Overkill + Nile, with Axeslasher, Necropanther @ The Gothic Theater, Denver CO
I’m always amazed at how many “classic” bands have escaped my notice, despite being a metalhead for 20 years. New Jersey’s OVERKILL is one such band. The name had been floating around in my head for quite some time, but I never had any solid concept of either their history or their sound. Thankfully, I had a wonderful opportunity to become acquainted with whom many say should be the “fifth” member of thrash metal’s “Big Four” (METALLICA, MEGADETH, ANTHRAX, SLAYER.)
Two local support acts were on the bill tonight. The first, Denver-based NECROPANTHER, I missed due to arriving a bit late to the venue. But fortunately, I arrived just in time to catch horror-themed thrashers AXESLASHER.
I’m a sucker for both props and fake blood, which AXESLASHER provided via a fake human head impaled on a pike that sprayed blood over the front moshers.
Florida’s NILE was my nascent exposure to any kind of technical death metal, so they’ll always occupy a little piece of my black heart. Their seminal album “Black Seeds of Vengeance” is now 17 years old, but it may be the best example of the technical death metal genre ever produced. Tonight’s performance had an extra note if intrigue as NILE’s longtime frontman Dallas Toler-Wade had quit the band a couple weeks ago, clearing the way for newcomer Brian Kingsland on guitars and vocals.
NILE has reverted to their original “triple-attack” vocal format, which had both guitarists and bassist alternate growls. Previously, Toler-Wade handled most of the vocal duties.
I also am very fond of NILE’s bandleader Karl Sanders, whom I met at a gig in NYC about five years ago. He is an incredibly friendly man, something an audience member can easily tell by watching him on stage.
He always has a huge smile on his face as he belts out his trademark riffs and guttural gurgles. There’s something refreshing about seeing metal musicians looking joyful (especially given NILE’s style of music), given that metals emotional aesthetic is typically limited variations of “grim” or “brutal” or “evil”.

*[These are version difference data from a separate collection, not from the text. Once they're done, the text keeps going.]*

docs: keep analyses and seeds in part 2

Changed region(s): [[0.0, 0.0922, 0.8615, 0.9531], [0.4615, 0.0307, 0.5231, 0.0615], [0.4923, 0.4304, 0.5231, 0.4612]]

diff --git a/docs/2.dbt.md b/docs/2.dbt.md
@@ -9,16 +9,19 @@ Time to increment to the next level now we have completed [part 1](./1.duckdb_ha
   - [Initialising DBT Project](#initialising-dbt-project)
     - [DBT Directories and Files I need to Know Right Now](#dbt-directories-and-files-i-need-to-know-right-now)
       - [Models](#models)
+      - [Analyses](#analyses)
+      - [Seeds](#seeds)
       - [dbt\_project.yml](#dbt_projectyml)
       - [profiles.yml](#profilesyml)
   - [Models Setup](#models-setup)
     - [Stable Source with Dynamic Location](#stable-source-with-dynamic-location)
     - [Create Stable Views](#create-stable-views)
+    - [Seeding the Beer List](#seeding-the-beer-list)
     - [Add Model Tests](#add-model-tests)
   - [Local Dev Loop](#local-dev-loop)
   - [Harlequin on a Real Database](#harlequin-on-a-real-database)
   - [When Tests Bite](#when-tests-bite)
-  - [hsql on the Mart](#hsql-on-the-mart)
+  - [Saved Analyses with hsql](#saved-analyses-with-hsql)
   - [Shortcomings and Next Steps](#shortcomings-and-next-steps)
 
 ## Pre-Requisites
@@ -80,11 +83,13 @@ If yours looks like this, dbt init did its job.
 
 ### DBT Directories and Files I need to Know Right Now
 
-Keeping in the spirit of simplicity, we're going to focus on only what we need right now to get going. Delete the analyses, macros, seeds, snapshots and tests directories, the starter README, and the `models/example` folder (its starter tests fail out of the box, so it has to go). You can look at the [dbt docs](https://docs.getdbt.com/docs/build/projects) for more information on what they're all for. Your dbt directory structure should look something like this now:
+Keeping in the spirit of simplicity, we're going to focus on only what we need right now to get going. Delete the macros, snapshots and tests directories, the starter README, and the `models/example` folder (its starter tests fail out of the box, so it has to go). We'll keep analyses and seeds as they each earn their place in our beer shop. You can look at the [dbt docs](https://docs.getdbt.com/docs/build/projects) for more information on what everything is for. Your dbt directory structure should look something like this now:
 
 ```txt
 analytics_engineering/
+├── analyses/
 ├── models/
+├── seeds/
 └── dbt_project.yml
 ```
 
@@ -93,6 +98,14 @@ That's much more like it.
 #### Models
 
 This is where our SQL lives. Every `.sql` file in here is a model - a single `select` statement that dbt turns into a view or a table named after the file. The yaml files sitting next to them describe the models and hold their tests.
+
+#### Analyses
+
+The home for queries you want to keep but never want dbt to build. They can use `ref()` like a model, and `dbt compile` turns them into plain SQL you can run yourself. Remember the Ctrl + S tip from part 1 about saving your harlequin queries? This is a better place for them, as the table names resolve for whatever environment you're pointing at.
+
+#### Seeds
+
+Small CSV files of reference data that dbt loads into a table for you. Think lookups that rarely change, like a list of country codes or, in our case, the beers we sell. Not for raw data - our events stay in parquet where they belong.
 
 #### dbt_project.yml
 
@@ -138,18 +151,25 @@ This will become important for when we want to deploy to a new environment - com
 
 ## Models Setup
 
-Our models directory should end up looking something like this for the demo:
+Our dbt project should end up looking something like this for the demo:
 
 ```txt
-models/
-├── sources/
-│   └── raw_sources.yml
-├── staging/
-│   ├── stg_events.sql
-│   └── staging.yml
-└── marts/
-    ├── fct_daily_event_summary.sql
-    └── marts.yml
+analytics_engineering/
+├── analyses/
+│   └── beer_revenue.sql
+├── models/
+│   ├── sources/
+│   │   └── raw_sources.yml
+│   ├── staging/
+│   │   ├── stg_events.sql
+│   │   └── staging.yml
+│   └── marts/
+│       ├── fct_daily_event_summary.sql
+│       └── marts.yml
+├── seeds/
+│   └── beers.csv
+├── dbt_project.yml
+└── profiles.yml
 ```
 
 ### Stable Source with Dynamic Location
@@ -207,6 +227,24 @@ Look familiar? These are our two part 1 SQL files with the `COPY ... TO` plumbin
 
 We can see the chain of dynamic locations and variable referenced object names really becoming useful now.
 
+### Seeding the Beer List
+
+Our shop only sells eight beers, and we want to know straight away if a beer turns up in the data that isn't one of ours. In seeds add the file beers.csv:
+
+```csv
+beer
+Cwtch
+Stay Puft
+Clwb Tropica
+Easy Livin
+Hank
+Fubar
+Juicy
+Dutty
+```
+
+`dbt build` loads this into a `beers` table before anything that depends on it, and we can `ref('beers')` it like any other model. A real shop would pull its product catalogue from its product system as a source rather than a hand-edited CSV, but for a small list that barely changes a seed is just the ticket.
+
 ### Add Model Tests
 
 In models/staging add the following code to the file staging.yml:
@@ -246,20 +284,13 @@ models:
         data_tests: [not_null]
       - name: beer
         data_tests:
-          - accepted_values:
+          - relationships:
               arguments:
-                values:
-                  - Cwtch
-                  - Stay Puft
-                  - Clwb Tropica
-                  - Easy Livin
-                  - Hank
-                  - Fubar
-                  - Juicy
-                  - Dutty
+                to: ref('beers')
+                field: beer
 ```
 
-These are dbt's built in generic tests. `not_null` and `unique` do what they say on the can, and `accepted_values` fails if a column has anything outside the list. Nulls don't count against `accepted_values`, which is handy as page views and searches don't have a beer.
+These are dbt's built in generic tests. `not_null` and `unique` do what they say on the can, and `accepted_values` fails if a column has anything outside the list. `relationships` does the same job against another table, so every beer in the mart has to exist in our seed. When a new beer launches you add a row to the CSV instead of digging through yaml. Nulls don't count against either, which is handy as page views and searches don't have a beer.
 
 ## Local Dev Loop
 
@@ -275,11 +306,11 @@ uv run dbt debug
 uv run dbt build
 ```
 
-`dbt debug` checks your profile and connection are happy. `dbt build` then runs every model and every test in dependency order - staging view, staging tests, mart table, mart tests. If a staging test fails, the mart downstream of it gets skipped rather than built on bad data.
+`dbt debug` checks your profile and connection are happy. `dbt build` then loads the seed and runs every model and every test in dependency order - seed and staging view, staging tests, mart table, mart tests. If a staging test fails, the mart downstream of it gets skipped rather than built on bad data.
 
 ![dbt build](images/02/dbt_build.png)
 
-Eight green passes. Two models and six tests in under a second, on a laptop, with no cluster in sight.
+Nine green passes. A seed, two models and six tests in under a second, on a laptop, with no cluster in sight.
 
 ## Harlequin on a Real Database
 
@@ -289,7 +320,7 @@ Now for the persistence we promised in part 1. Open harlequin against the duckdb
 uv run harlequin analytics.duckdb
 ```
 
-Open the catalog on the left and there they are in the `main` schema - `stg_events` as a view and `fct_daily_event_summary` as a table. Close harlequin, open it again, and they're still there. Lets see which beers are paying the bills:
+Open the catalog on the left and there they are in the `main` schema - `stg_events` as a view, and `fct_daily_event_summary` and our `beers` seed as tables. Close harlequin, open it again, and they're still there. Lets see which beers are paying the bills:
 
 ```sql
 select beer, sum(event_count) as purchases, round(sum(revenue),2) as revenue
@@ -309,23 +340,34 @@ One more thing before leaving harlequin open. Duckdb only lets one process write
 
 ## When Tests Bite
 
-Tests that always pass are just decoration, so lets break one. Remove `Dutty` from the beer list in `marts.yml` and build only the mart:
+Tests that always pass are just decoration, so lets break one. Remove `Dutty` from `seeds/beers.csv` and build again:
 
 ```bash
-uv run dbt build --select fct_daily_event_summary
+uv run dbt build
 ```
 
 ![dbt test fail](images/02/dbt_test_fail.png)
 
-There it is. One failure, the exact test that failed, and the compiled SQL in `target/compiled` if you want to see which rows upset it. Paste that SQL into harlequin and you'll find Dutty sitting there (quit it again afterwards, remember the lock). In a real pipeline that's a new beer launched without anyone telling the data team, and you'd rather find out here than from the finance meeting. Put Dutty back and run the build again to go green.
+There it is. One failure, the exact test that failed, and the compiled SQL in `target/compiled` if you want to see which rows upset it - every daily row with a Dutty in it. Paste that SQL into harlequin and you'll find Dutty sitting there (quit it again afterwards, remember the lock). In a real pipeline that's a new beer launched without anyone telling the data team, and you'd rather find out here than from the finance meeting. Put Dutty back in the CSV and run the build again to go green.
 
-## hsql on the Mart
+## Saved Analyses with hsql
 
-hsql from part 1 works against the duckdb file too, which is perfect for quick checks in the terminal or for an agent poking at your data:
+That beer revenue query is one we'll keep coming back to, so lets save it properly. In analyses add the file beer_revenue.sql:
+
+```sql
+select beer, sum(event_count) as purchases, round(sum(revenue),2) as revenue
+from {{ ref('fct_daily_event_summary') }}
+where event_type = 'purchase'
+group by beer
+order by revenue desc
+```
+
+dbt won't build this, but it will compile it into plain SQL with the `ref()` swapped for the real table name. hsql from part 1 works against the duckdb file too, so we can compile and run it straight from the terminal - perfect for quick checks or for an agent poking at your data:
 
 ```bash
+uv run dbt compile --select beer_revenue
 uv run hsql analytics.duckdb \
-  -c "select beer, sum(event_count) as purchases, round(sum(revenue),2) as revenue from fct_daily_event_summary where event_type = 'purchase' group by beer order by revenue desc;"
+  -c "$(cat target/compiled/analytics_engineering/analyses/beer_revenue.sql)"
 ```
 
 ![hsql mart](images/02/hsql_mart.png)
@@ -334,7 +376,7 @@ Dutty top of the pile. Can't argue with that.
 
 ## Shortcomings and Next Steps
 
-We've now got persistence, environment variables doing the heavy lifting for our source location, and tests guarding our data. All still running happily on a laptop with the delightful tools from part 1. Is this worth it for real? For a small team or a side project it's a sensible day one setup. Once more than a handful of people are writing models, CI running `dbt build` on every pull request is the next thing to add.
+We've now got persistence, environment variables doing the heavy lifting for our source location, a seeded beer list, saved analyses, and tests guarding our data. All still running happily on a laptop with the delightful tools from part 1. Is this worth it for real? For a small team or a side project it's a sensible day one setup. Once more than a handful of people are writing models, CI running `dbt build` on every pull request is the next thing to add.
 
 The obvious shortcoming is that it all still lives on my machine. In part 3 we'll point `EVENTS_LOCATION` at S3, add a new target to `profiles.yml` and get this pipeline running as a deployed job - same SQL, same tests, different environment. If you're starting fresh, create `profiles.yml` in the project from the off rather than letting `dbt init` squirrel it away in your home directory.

My only critique is that musically, they sounded a bit sloppy on a couple songs. My personal favorite song “Black Seeds of Vengeance” sounded smeared and inconsistent as the band tried to stay in sync. I’m sure the next time NILE comes to town, they’ll have gelled as a band and will have things a bit tighter.
- Sacrifice Unto Sebek
- Defiling the Gates of Ishtar
- Hititte Dung Incantation
- The Fiends Who Came to Steal the Magick of the Deceased
- In the Name of Amun
- Black Seeds of Vengeance
Within 30 seconds of their opening song, OVERKILL had won me over. These guys have been on the road for 30-plus years, and the skill and enthusiasm of their performance reflected that amazing depth of experience.
Bassist D.D. Verni was no slouch either, wielding his instrument like a cannon.
Something about OVERKILL’s music allows his basswork to shine in the mix, unlike many modern metal bands who arrange or mix their music to where the bass appears buried.
Guitarists Dave Linsk and Derek “The Skull” Tailer dutifully worked their corners of the stage, with Mr Linsk’ soloing being another musical highlight.
- Mean, Green, Killing Machine
- Rotten to the Core
- Electric Rattlesnake
- Hello from the Gutter
- Goddamn Trouble
- Feel the Fire
- Nice Day…For a Funeral
- Our Finest Hour
- Emerald (Thin Lizzy cover)
- Fuck You (Subhumans cover)